The tracks here are generally well produced and deeply atmospheric, but over a 35-minute runtime it’s hard to not wish for a little more variation and surprise in these sounds, and the listener might be frustrated waiting for Synkro to push the boat out a bit. Acceptance as a whole is meditative and filled with yearning, which will be great for those who love the sound and just want more of the same. But any listeners looking for a little experimentation and a wide range of emotional impact may prefer to look elsewhere in McBride’s discography for more adventurous material.


Labels: , , ,

Wednesday, 23 January 2013

The Phantom – Piano Moods

Label: Your Mama’s Friend

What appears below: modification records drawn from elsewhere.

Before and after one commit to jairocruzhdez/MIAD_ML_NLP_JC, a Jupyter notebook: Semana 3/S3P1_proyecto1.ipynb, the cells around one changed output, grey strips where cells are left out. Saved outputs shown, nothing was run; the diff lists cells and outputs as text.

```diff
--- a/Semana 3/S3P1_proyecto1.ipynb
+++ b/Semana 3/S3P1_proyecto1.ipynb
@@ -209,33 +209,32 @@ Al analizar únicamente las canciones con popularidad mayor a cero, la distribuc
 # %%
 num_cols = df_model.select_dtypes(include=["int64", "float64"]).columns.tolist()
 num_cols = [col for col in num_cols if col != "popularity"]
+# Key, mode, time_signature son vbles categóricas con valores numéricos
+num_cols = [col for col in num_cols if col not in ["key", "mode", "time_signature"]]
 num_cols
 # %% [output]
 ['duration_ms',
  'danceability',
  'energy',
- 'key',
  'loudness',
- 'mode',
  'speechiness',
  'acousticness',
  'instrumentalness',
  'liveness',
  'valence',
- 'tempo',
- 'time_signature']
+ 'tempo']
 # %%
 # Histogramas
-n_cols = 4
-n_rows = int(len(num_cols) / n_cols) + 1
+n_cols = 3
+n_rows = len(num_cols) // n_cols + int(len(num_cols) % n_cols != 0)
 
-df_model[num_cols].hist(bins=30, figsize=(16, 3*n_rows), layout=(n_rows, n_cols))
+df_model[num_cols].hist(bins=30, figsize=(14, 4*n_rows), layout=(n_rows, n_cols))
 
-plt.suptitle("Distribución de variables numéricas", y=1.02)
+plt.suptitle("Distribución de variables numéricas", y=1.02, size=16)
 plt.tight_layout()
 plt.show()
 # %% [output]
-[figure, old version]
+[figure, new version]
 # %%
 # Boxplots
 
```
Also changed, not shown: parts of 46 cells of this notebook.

Piano house is certainly in vogue at the moment, but who can blame the DJs? Powerful house beats are brought to a new level by the dual emotive possibilities of a piano sample; which can be flexibly used to inspire melancholy or ecstasy in the space of a single track. Here Warsaw-based Phantom, aka Bartosz Kruczynski, offers one of the more tasteful recent interpretations of the genre by implementing classic tropes without ever venturing into the dangerous territory of revivalism.

These slow house burners come in a selection of moods, kicking off with the lazy groove of opener Piano Moods. An upbeat take on the classic 4am tune, here a punchy 4/4 is supplemented by warm synthwork and a brass stab that offsets the hazy vocal work perfectly. It’s catchy and offers a blissed-out atmosphere for the floor, but the best from The Phantom is yet to come. It arrives in the form of superb final tune Vogue Dub, which easily justifies the EP’s title with a stunning piano riff that’s sure to get the dancefloor's attention. A swung-out beat pattern and a classic handclap underpin that infectious piano loop which morphs midway through into an utterly euphoric fluttering melody. It all serves to remind the listener of just why piano house was so popular in its time, and will without fail raise a smile on even the most sour-faced dancers.

Piano Moods / When I Found Out (Medlar Remix) / When I Found Out / When I Found Out (Chaos In The CBD Remix) / Vogue Dub
EP Clips

Second tune When I Found Out turns even more overtly to the past, sampling Jocelyn Brown’s legendary Somebody Else’s Guy alongside a locked piano loop which unravels in the second breakdown into a lush riff that again offers those feelgood vibes in spades. The tune is given two choice remixes, the first by Wolf Music stalwart Medlar, who offers a typically gauzy take on the original with vintage strings accompanying a downbeat, loping groove. Rising New Zealand duo Chaos in the CBD offer a straighter rework of the original, playing with the piano loop and hazy textures to create more of an eyes-down burner. Nothing here breaks any boundaries, but it wasn’t supposed to. The Phantom offers a great selection of piano house tunes including one out-and-out gem. The release shows a talent for bringing old tropes bang up to date,  and it should whet listeners’ appetites for more to come in the future from the promising producer.


Labels: , ,